» **Task statement**
Copy every line of the data that contains the string "model".

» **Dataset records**
::::::
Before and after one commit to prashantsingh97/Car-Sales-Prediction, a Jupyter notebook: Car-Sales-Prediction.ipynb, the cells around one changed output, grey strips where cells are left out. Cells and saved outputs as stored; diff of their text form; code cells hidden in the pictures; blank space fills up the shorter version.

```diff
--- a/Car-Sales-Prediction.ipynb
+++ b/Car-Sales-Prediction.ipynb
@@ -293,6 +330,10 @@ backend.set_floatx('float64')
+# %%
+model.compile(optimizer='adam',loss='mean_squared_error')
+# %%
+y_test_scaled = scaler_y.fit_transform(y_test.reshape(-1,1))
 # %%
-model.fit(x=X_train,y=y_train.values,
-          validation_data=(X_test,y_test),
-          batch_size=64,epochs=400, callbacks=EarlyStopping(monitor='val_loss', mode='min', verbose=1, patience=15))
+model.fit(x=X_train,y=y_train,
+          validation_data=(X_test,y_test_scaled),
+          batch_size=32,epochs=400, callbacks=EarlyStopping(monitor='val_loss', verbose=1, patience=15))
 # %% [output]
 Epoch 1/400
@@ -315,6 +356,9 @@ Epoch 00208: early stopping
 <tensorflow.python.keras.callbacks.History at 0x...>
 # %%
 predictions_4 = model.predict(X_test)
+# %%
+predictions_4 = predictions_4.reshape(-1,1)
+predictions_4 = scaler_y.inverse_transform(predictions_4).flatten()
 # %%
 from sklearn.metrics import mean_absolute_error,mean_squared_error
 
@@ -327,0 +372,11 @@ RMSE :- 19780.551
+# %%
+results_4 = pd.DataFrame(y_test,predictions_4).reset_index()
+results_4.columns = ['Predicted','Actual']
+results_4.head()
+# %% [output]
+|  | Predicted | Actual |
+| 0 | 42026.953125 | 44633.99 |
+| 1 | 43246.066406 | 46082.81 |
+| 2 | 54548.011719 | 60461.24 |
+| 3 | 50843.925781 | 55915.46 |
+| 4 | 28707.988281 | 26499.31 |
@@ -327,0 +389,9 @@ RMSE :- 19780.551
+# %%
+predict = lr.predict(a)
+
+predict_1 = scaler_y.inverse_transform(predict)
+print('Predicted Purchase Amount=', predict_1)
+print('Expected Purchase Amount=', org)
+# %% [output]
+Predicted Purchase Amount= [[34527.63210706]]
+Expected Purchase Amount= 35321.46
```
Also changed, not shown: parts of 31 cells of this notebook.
::::::
» **Reply to the task**
+model.compile(optimizer='adam',loss='mean_squared_error')
-model.fit(x=X_train,y=y_train.values,
+model.fit(x=X_train,y=y_train,
 predictions_4 = model.predict(X_test)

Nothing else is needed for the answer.